[Modification records]
++++

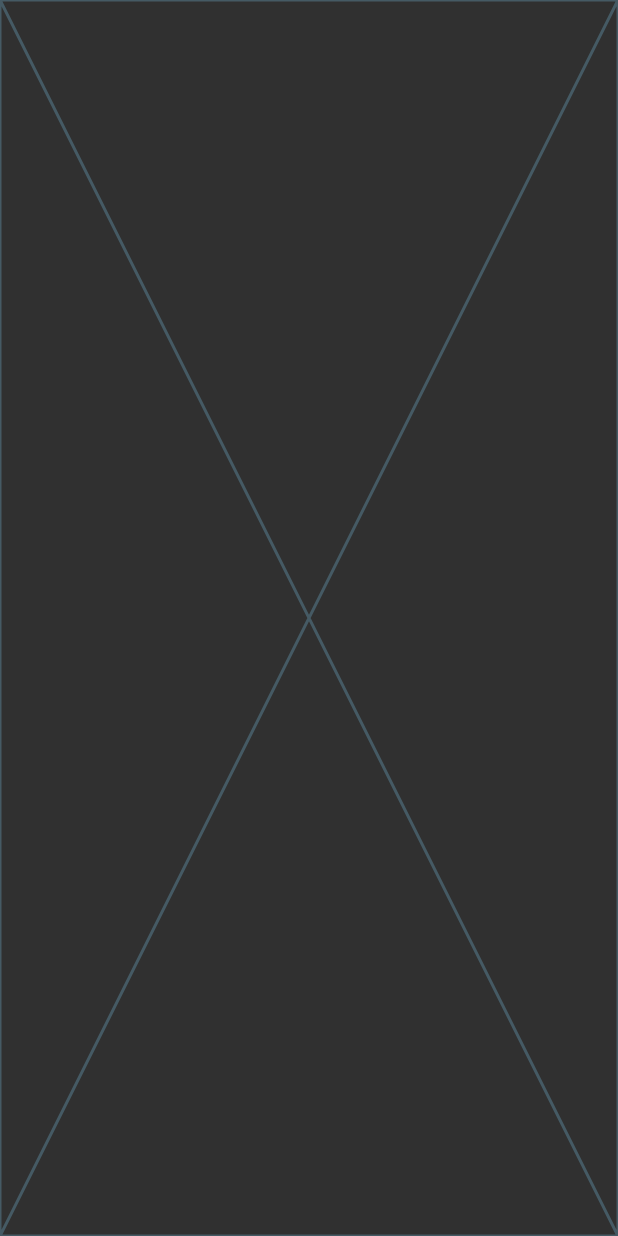
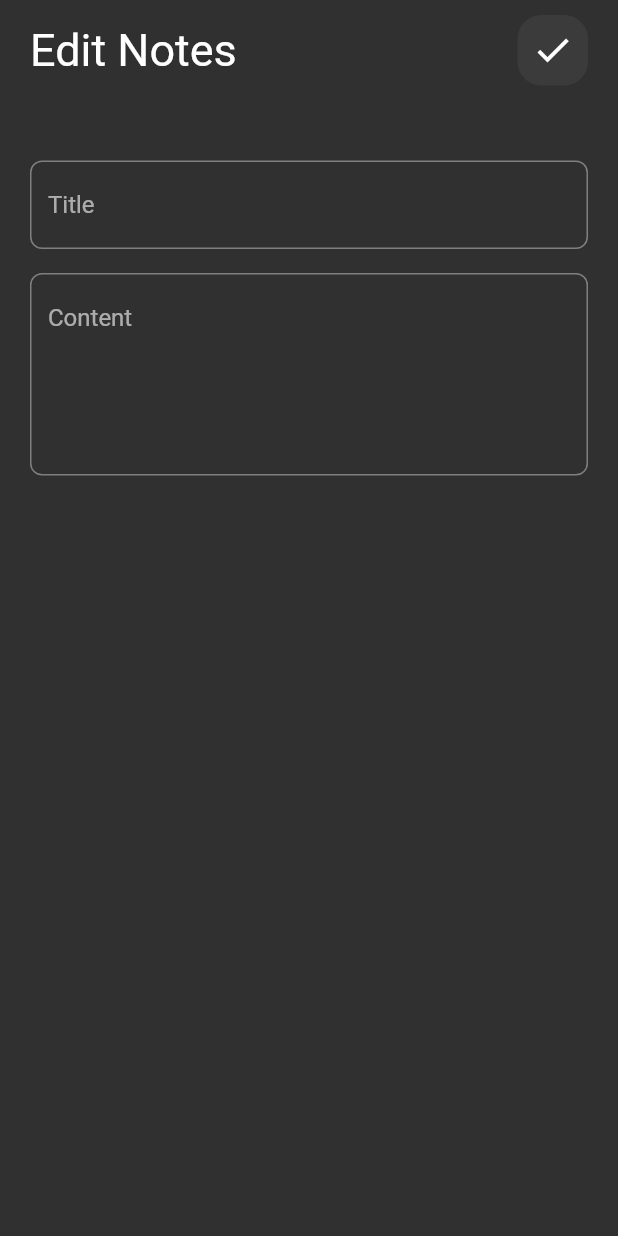
Before and after one commit to x7hem/notes_app_flutter, a Flutter app: the screen it shows after launch, after a tap on "Flutter Tips", on a phone screen of 412 x 824 dp. Run offline on Flutter 3.47's test engine with Material 2 defaults, Android fonts, the phone set to English and light mode, and no system bars.

Commit message:
Edit View Body UI

```diff
--- a/lib/widget/AppBar.dart
+++ b/lib/widget/AppBar.dart
@@ -2,15 +2,19 @@ import 'package:flutter/material.dart';
 import 'package:notes_app_flutter/widget/CustomSearchIcon.dart';
 
 class CustomAppBar extends StatelessWidget {
-  const CustomAppBar({super.key});
+  const CustomAppBar({super.key, required this.title, required this.icon});
+
+  final String title;
+  final IconData icon;
+
 
   @override
   Widget build(BuildContext context) {
-    return const Row(
+    return  Row(
       children: [
-        Text("Notes",style: TextStyle(fontSize: 30),),
+        Text(title,style: const TextStyle(fontSize: 30),),
         Spacer(),
-        CustomSearchIcon(),
+        CustomSearchIcon(icon: icon,),
       ],
     );
   }
--- a/lib/widget/CustomSearchIcon.dart
+++ b/lib/widget/CustomSearchIcon.dart
@@ -1,7 +1,9 @@
 import 'package:flutter/material.dart';
 
 class CustomSearchIcon extends StatelessWidget {
-  const CustomSearchIcon({super.key});
+  const CustomSearchIcon({super.key, required this.icon});
+
+  final IconData icon;
 
   @override
   Widget build(BuildContext context) {
@@ -12,8 +14,8 @@ class CustomSearchIcon extends StatelessWidget {
           color: Colors.white.withOpacity(.05),
           borderRadius: BorderRadius.circular(16)
       ),
-      child: const Center(
-        child: Icon(Icons.search
+      child:  Center(
+        child: Icon(icon
           ,size: 28,),
       ),
     );
--- a/lib/widget/EditViewBody.dart
+++ b/lib/widget/EditViewBody.dart
@@ -1,10 +1,26 @@
 import 'package:flutter/material.dart';
+import 'package:notes_app_flutter/widget/AppBar.dart';
+import 'package:notes_app_flutter/widget/custom_text_field.dart';
 
 class EditViewBody extends StatelessWidget {
   const EditViewBody({super.key});
 
   @override
   Widget build(BuildContext context) {
-    return const Placeholder();
+    return  const Padding(
+      padding:  EdgeInsets.symmetric(horizontal: 20),
+      child: Column(
+        children:  [
+          SizedBox(height: 10,),
+          CustomAppBar(title: "Edit Notes",icon: Icons.check,),
+          SizedBox(height: 50 ,),
+          CustomTextField(hint: "Title",),
+          SizedBox(height: 16,),
+          CustomTextField(hint: "Content",maxLines: 5,),
+
+
+        ],
+      ),
+    );
   }
 }
--- a/lib/widget/NotesScreenBody.dart
+++ b/lib/widget/NotesScreenBody.dart
@@ -13,7 +13,7 @@ class NotesScreen extends StatelessWidget {
       child: Column(
         children:  [
           SizedBox(height: 10,),
-          CustomAppBar(),
+          CustomAppBar(title: "Note",icon: Icons.search,),
           SizedBox(height: 15 ,),
           Expanded(child: NotesListView()),
 
```
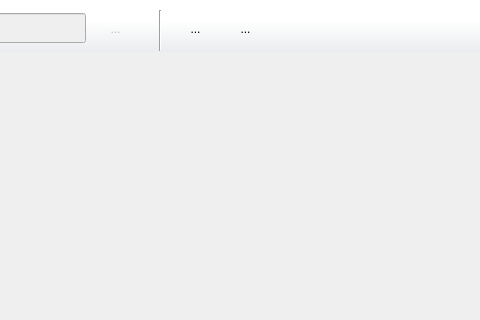
Old version of the form DrillPluginInformationReader/Source/MainModule/drillplugininformationreader.ui in the repository DrillUp/DrillPluginInformationReader; both pictures show x 185 to 665 and y 0 to 320 of the 1080 by 660 pixel window.
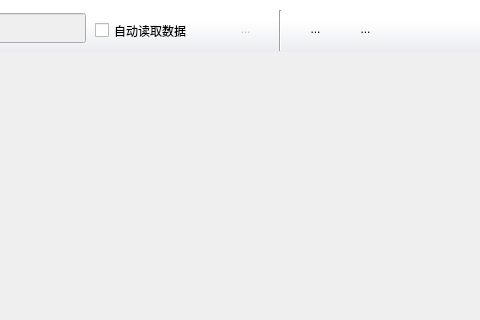
New version of the form. Icons and pictures are not drawn.

The edit to the form file:
```diff
--- a/DrillPluginInformationReader/Source/MainModule/drillplugininformationreader.ui
+++ b/DrillPluginInformationReader/Source/MainModule/drillplugininformationreader.ui
@@ -117,7 +117,7 @@
       <widget class="Line" name="line_2">
        <property name="geometry">
         <rect>
-         <x>330</x>
+         <x>450</x>
          <y>10</y>
          <width>31</width>
          <height>41</height>
@@ -130,7 +130,7 @@
       <widget class="QToolButton" name="toolButton_userManual">
        <property name="geometry">
         <rect>
-         <x>360</x>
+         <x>480</x>
          <y>10</y>
          <width>41</width>
          <height>41</height>
@@ -156,7 +156,7 @@
       <widget class="QToolButton" name="toolButton_about">
        <property name="geometry">
         <rect>
-         <x>410</x>
+         <x>530</x>
          <y>10</y>
          <width>41</width>
          <height>41</height>
@@ -198,7 +198,7 @@
        </property>
        <property name="geometry">
         <rect>
-         <x>280</x>
+         <x>410</x>
          <y>10</y>
          <width>41</width>
          <height>41</height>
@@ -221,6 +221,19 @@
         </size>
        </property>
       </widget>
+      <widget class="QCheckBox" name="checkBox_autoLoad">
+       <property name="geometry">
+        <rect>
+         <x>280</x>
+         <y>20</y>
+         <width>121</width>
+         <height>21</height>
+        </rect>
+       </property>
+       <property name="text">
+        <string>自动读取数据</string>
+       </property>
+      </widget>
      </widget>
     </item>
     <item>
```
Left out of the diff: 2 changed lines with no effect on the pictures.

++++

EXERCISE OBJECTIVE
Out of the preceding entries, pull each line that contains the word "return".

SOLUTION FOR THIS TASK
-    return const Row(
+    return  Row(
-    return const Placeholder();
+    return  const Padding(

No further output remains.